MAP International responds with medicines and medical supplies for the victims of Mozambique flooding

News and Press Release
Originally published
Brunswick, GA, March 2, 2000 The human tragedy in Mozambique continues with the release of billions of gallons of overflow from the Kariba Dam in Zimbabwe. Fearing for their safety, authorities are instructing people to seek higher ground. Over 40,000 people living in the city of Chokwe, 125 miles north of the capital of Maputo, were hit with a six-foot wall of water which completely submerged the town and continues to flood cities in its unrelenting rush to the sea. Low-lying areas along the Save River are totally flooded. Thousands of people have been affected.
Officials state that an accurate count of dead and homeless is made more difficult by the inaccessibility of bridges and roads washed away in the flooding. Many families were trapped when their homes were destroyed. The lack of aircraft for aerial surveillance further impairs rescue efforts. Hundreds of thousands remain homeless and nearly a million people are susceptible to starvation and disease. Families who remain stranded in trees and rooftops are losing all hope of being rescued.
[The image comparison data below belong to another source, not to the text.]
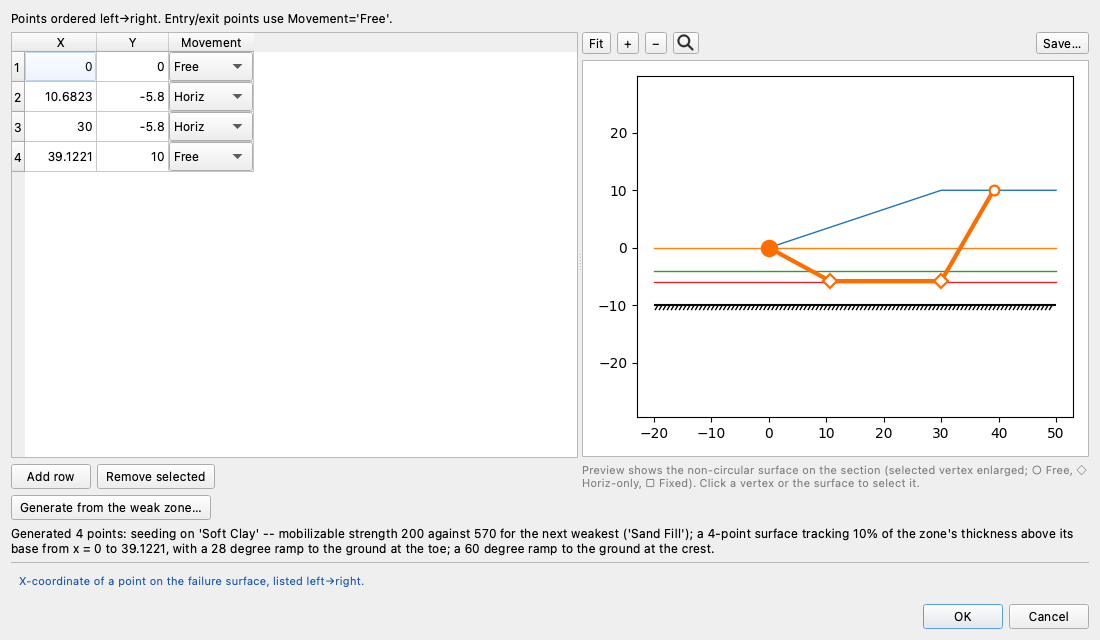
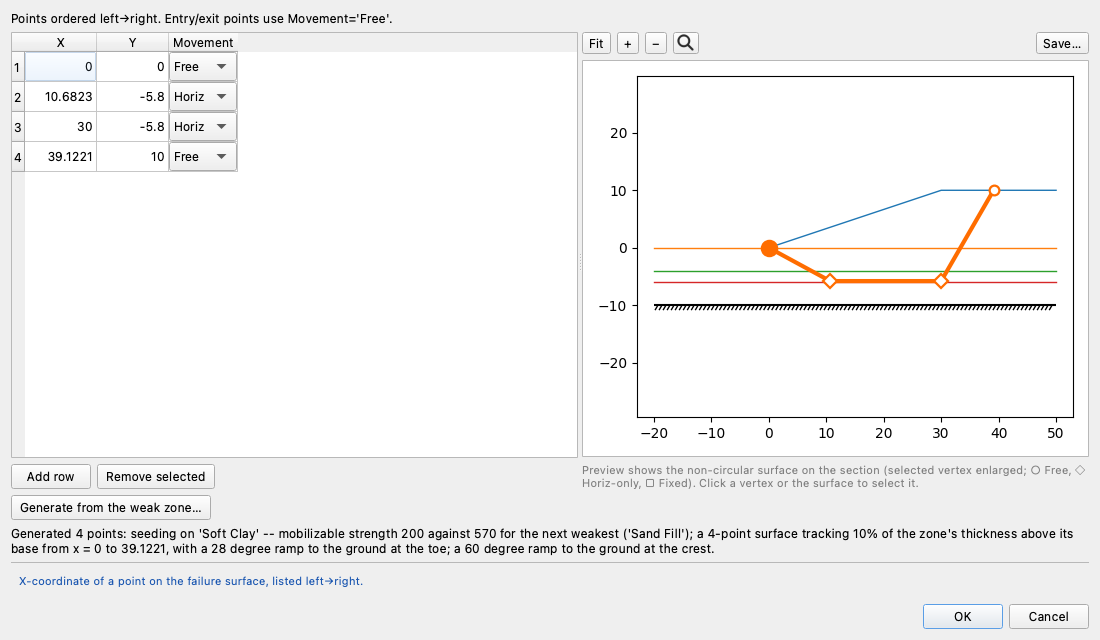
studio: a table opened with no rows has room for the first row; the Materials swatch no longer covers the name column
Each column of widgets (the Materials color swatch, every choice column) is
floored on a sample of its widget, so an empty table opens with those columns
as wide as a full one (within Qt's grid pixel). Tables opened with rows keep the
widths they had: compared column by column over every editor on three models,
only empty tables' widget columns changed. LEM-5's generate shot redrawn; its
Movement column is now the width a full table gives it.

Claude-Session: https://claude.ai/code/session_01XjjT2aBxw8gY7EFdpoUcpj

diff --git a/studio/editors.py b/studio/editors.py
@@ -722,13 +722,27 @@ class _EditableTable(QWidget):
         VISIBLE columns need in the table's viewport.
 
         The field kinds are what tell a numeric column (floored at the widest
-        ordinary number, so an empty table is as wide as a full one) from a text or
-        choice column (floored at its header). A display column that is not a field
-        — the Materials swatch — is not numeric either, and floors on its own
-        header glyph."""
+        ordinary number, so an empty table is as wide as a full one) from a text
+        column (floored at its header). A column of widgets floors on the widget
+        (:meth:`_sample_widgets`), for the same reason as a numeric one."""
         numeric = {j for j, f in enumerate(self._fields)
                    if f.kind in Field.NUMERIC_KINDS}
-        return _fit_columns(self.table, numeric)
+        return _fit_columns(self.table, numeric, self._sample_widgets())
+
+    def _sample_widgets(self):
+        """A sample of the widget each widget column puts in a row: a choice box
+        holding the field's choices, and the Materials swatch's button. Built here
+        rather than read off a row, so a table opened with no rows has room for the
+        first one added."""
+        out = {}
+        for j, f in enumerate(self._fields):
+            if f.kind in Field.COMBO_KINDS:
+                out[j] = QComboBox()
+                out[j].addItems(f.choices)
+        if self._swatch is not None:
+            from .styles_dialog import ColorButton
+            out[len(self._fields)] = ColorButton(self._swatch.default_hex(0))
+        return out
 
     def columns_width(self):
         """The width this pane needs to show every visible column: the fitted
@@ -2275,13 +2289,19 @@ _NUMBER_SAMPLE = "-" + "0" * _DISPLAY_SIG_DIGITS + "."
 _TEXT_SAMPLE = "0" * 12
 
 
-def _column_widths(table, numeric):
+def _column_widths(table, numeric, widgets=None):
     """The width each column needs to show its own widest content, header included.
 
     ``numeric`` is the set of column indexes holding numbers; those are the ones
-    floored at :data:`_NUMBER_SAMPLE`."""
+    floored at :data:`_NUMBER_SAMPLE`. ``widgets`` maps a column whose cells are
+    widgets to a sample of that widget, measured as a row's own widget would be
+    (Qt's column hint reads a cell widget's sizeHint held within its minimum and
+    maximum width). It floors the column the same way: with no rows there is no
+    widget to measure, and a column sized to its header alone is overrun by the
+    first row added."""
     from PySide6.QtWidgets import QComboBox, QStyle
 
+    widgets = widgets or {}
     header = table.horizontalHeader()
     fm = table.fontMetrics()
     cushion = fm.horizontalAdvance("00")                    # one em-ish, both sides
@@ -2291,8 +2311,13 @@ def _column_widths(table, numeric):
     text_floor = fm.horizontalAdvance(_TEXT_SAMPLE) + cushion
     widths = []
     for c in range(table.columnCount()):
-        w = max(table.sizeHintForColumn(c), header.sectionSizeHint(c))
-        free_text = combo = False
+        sample = widgets.get(c)
+        w = max(table.sizeHintForColumn(c), header.sectionSizeHint(c),
+                0 if sample is None else
+                min(max(sample.sizeHint().width(), sample.minimumWidth()),
+                    sample.maximumWidth()))
+        free_text = False
+        combo = isinstance(sample, QComboBox)
         for r in range(table.rowCount()):
             cell = table.cellWidget(r, c)
             if isinstance(cell, QComboBox):
@@ -2325,7 +2350,7 @@ def _column_widths(table, numeric):
     return widths
 
 
-def _fit_columns(table, numeric):
+def _fit_columns(table, numeric, widgets=None):
     """Size each column to its own content (:func:`_column_widths`). Returns the
     viewport width the VISIBLE columns need.
 
@@ -2343,7 +2368,7 @@ def _fit_columns(table, numeric):
     header.setMinimumSectionSize(-1)
     header.setSectionResizeMode(QHeaderView.Interactive)
     header.setStretchLastSection(False)
-    widths = _column_widths(table, numeric)
+    widths = _column_widths(table, numeric, widgets)
     for c, w in enumerate(widths):
         header.resizeSection(c, w)
     return sum(w for c, w in enumerate(widths) if not table.isColumnHidden(c))

diff --git a/test/table_paste_check.py b/test/table_paste_check.py
@@ -376,6 +376,41 @@ def test_a_cell_editor_keeps_the_cell_alignment():
     return out
 
 
+def test_an_empty_table_has_room_for_its_first_row():
+    """A table opened with no rows sizes each column of widgets (the Materials
+    color swatch, every choice column) to the widget a row puts there, so the first
+    row added fits: the swatch does not spill over the name column, and each of
+    those columns is as wide as it is when the table opens with that row already in
+    it (within the pixel of grid line Qt adds to a measured row)."""
+    from PySide6.QtWidgets import QApplication
+    from studio.editors import MaterialsEditor
+
+    model = _load(os.path.join(_MODELS, "xslope_simple_mult_layers.xlsx"))
+    dlg = _shown(MaterialsEditor().build(dict(model, materials=[]), None))
+    dlg.set_view_mode("table")
+    dlg._table._add_row()
+    QApplication.processEvents()
+    tbl = dlg._table.table
+    sc = tbl.horizontalHeader().logicalIndex(0)
+    swatch = tbl.cellWidget(0, sc)
+    out = _fail(swatch is not None and swatch.width() <= tbl.columnWidth(sc),
+                f"the {swatch.width() if swatch else '?'} px color swatch sits in a "
+                f"{tbl.columnWidth(sc)} px column")
+
+    full = MaterialsEditor().build(dict(model, materials=dlg._table.result_rows()),
+                                   None)
+    full.set_view_mode("table")
+    ft = full._table.table
+    off = [(tbl.horizontalHeaderItem(c).text(), tbl.columnWidth(c), ft.columnWidth(c))
+           for c in range(tbl.columnCount()) if tbl.cellWidget(0, c) is not None
+           and abs(tbl.columnWidth(c) - ft.columnWidth(c)) > 1]
+    out += _fail(not off, "columns opened empty are not as wide as opened with the "
+                          f"row (column, empty, full): {off}")
+    dlg.close()
+    full.close()
+    return out
+
+
 def test_tab_past_the_last_cell_adds_a_row():
     """Tab from the last column of the last row adds a row and moves into its first
     cell, as Tab does at the end of a word-processor table (Qt's own Tab wraps to
@@ -1721,6 +1756,8 @@ CHECKS = [
     ("Delete on a plain grid", test_delete_on_a_plain_grid),
     ("a cell editor keeps the cell's alignment",
      test_a_cell_editor_keeps_the_cell_alignment),
+    ("an empty table has room for its first row",
+     test_an_empty_table_has_room_for_its_first_row),
     ("Tab past the last cell adds a row", test_tab_past_the_last_cell_adds_a_row),
     ("Tab past the last cell of a plain grid",
      test_tab_past_the_last_cell_of_a_plain_grid),

diff --git a/CHANGELOG.md b/CHANGELOG.md
@@ -22,6 +22,10 @@ release are on the [releases page](https://github.com/njones61/xslope/releases).
   when there is no polygon or line yet. Before, the middle pane was blank.
 - A number opened for typing in a Studio table stays right-justified. Before, it
   jumped to the left edge of the cell while being edited.
+- A Studio table opened with no rows has room for the first row added: the
+  Materials color swatch fits its column, and each choice column shows its choice.
+  Before, the swatch spilled over the name column, and choices such as the
+  Materials `u` were cut off.
 - A pool read from seepage head boundaries covers the ground its boundary is drawn
   along and ends where the boundary ends, at full depth. Before, it spread on over
   any lower ground, so on a sheetpile section the upstream pool flooded the
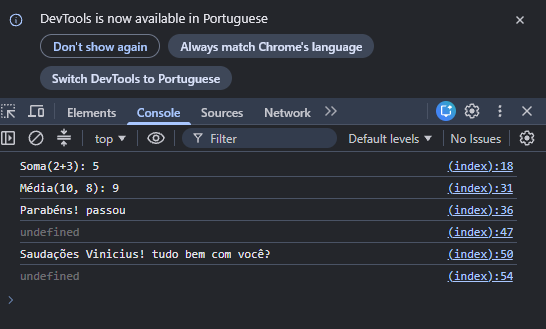
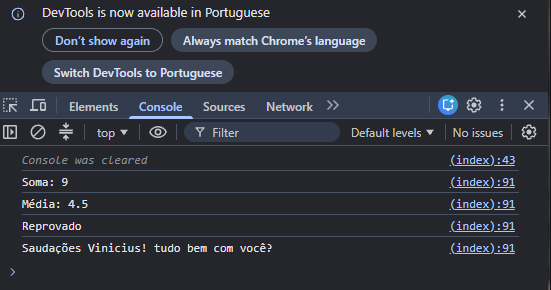
bug fix:corrigindo classificação da média final

diff --git a/js/exercicio11.js b/js/exercicio11.js
@@ -2,13 +2,13 @@ function somar(numero1, numero2) {
     return numero1 + numero2
 };
 
-var soma = somar(2, 3);
+var soma = somar(4, 5);
 
 console.log(`Soma: ${soma}`);
 
 function calculaMedia(nota1, nota2) {
     if (nota1 <= 10 && nota1 >= 0 && nota2 <= 10 && nota2 >= 0) {
-        return (nota1 + nota2) / 2
+        return (soma) / 2
     } else {
         console.log("Valor digitado não suportado, por favor digite um valor entre 0 e 10 nas notas");
     }
@@ -22,22 +22,22 @@ console.log(`Média: ${media}`);
 function classificaMedia(cMedia) {
 
     if (cMedia >= 7) {
-        console.log("Parabéns! passou");
+        return "Parabéns! passou";
     } else if (cMedia >= 5) {
-        console.log("Recuperação :(");
-    } else if (cMedia <= 4) {
-        console.log("Reprovado");
+        return "Recuperação";
+    } else {
+        return "Reprovado";
     }
 }
 
 
-var mediaFinal = classificaMedia(10);
+var mediaFinal = classificaMedia();
 
 console.log(mediaFinal);
 
 function saudacao(nome) {
-    console.log(`Saudações ${nome}! tudo bem com você?`);
+    return `Saudações ${nome}! tudo bem com você?`;
 }
 
-var saudar = saudacao("Vinicius");
-console.log(saudar);
+var cumprimento = saudacao("Vinicius");
+console.log(cumprimento);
In the first phase of a three phase strategic plan, MAP, in partnership with Food for the Hungry (FHI) will provide over one ton of medicines and medical supplies. "Our main concern right now," stated John Garvin, MAP's director of disaster relief, "is the dramatic increase of Cholera, Malaria and other water-borne diseases." These shipments include antibiotics for Cholera and other bacterial diseases; antiparasitics; Chloroquine for malaria; oral rehydration salts for intestinal illness; water purification tablets and trauma supplies. Thousands, desperate for medical care, will be treated.

These long-dated medicines and supplies were specifically requested and will be shipped into Maputo and transported to the coastal city of Beira for distribution.

MAP International is a nonprofit Christian relief and development organization.

Contact us in the U.S. at or 800-225-8550